> BRIEF: Each entry is to be retyped exactly as it appears, and each image is to be dropped.

RECORDED DATA Start Marker

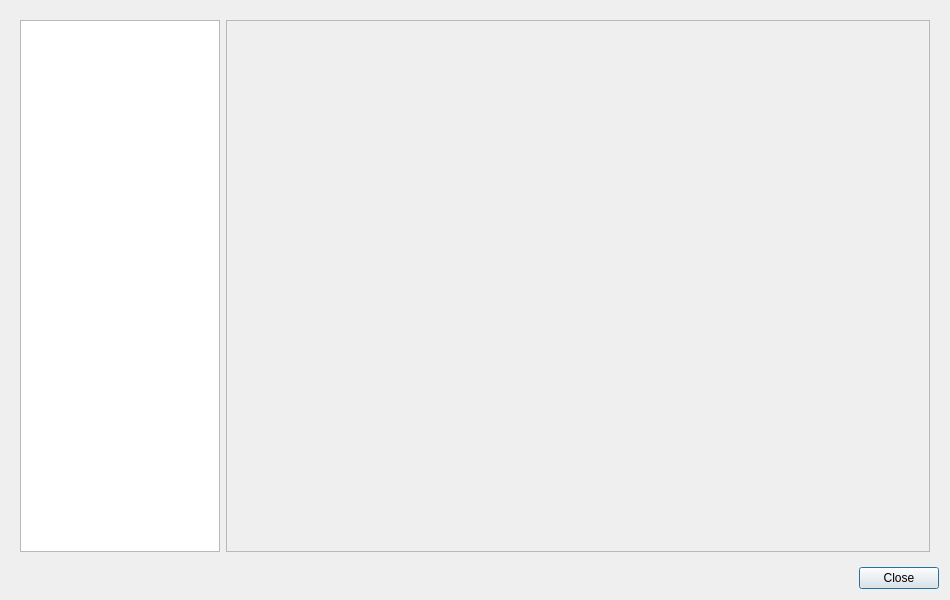
Old version of the form ui/options/OptionsWindow.ui in the repository Open-Typer/Open-Typer.
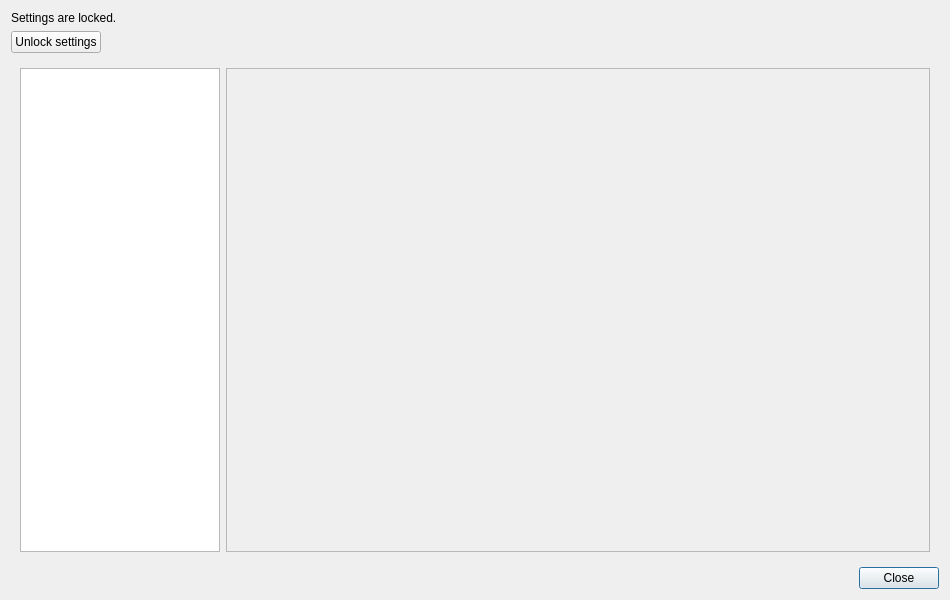
New version of the form.

Commit message: OptionsWindow: Add settings lock

The edit to the form file:
```diff
--- a/ui/options/OptionsWindow.ui
+++ b/ui/options/OptionsWindow.ui
@@ -15,6 +15,26 @@
   </property>
   <layout class="QGridLayout" name="gridLayout">
    <item row="0" column="0">
+    <widget class="QLabel" name="settingsLockLabel">
+     <property name="sizePolicy">
+      <sizepolicy hsizetype="Fixed" vsizetype="Preferred">
+       <horstretch>0</horstretch>
+       <verstretch>0</verstretch>
+      </sizepolicy>
+     </property>
+     <property name="text">
+      <string>Settings are locked.</string>
+     </property>
+    </widget>
+   </item>
+   <item row="3" column="0">
+    <widget class="QDialogButtonBox" name="buttonBox">
+     <property name="standardButtons">
+      <set>QDialogButtonBox::Close</set>
+     </property>
+    </widget>
+   </item>
+   <item row="2" column="0">
     <widget class="QWidget" name="widget" native="true">
      <layout class="QHBoxLayout" name="horizontalLayout">
       <item>
@@ -48,9 +68,15 @@
     </widget>
    </item>
    <item row="1" column="0">
-    <widget class="QDialogButtonBox" name="buttonBox">
-     <property name="standardButtons">
-      <set>QDialogButtonBox::Close</set>
+    <widget class="QPushButton" name="unlockSettingsButton">
+     <property name="sizePolicy">
+      <sizepolicy hsizetype="Fixed" vsizetype="Fixed">
+       <horstretch>0</horstretch>
+       <verstretch>0</verstretch>
+      </sizepolicy>
+     </property>
+     <property name="text">
+      <string>Unlock settings</string>
      </property>
     </widget>
    </item>
```
The commit also changes 2 other files.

RECORDED DATA End Marker

> TASK ANSWER:
Old version of the form ui/options/OptionsWindow.ui in the repository Open-Typer/Open-Typer.
New version of the form.

Commit message: OptionsWindow: Add settings lock

The edit to the form file:
```diff
--- a/ui/options/OptionsWindow.ui
+++ b/ui/options/OptionsWindow.ui
@@ -15,6 +15,26 @@
   </property>
   <layout class="QGridLayout" name="gridLayout">
    <item row="0" column="0">
+    <widget class="QLabel" name="settingsLockLabel">
+     <property name="sizePolicy">
+      <sizepolicy hsizetype="Fixed" vsizetype="Preferred">
+       <horstretch>0</horstretch>
+       <verstretch>0</verstretch>
+      </sizepolicy>
+     </property>
+     <property name="text">
+      <string>Settings are locked.</string>
+     </property>
+    </widget>
+   </item>
+   <item row="3" column="0">
+    <widget class="QDialogButtonBox" name="buttonBox">
+     <property name="standardButtons">
+      <set>QDialogButtonBox::Close</set>
+     </property>
+    </widget>
+   </item>
+   <item row="2" column="0">
     <widget class="QWidget" name="widget" native="true">
      <layout class="QHBoxLayout" name="horizontalLayout">
       <item>
@@ -48,9 +68,15 @@
     </widget>
    </item>
    <item row="1" column="0">
-    <widget class="QDialogButtonBox" name="buttonBox">
-     <property name="standardButtons">
-      <set>QDialogButtonBox::Close</set>
+    <widget class="QPushButton" name="unlockSettingsButton">
+     <property name="sizePolicy">
+      <sizepolicy hsizetype="Fixed" vsizetype="Fixed">
+       <horstretch>0</horstretch>
+       <verstretch>0</verstretch>
+      </sizepolicy>
+     </property>
+     <property name="text">
+      <string>Unlock settings</string>
      </property>
     </widget>
    </item>
```
The commit also changes 2 other files.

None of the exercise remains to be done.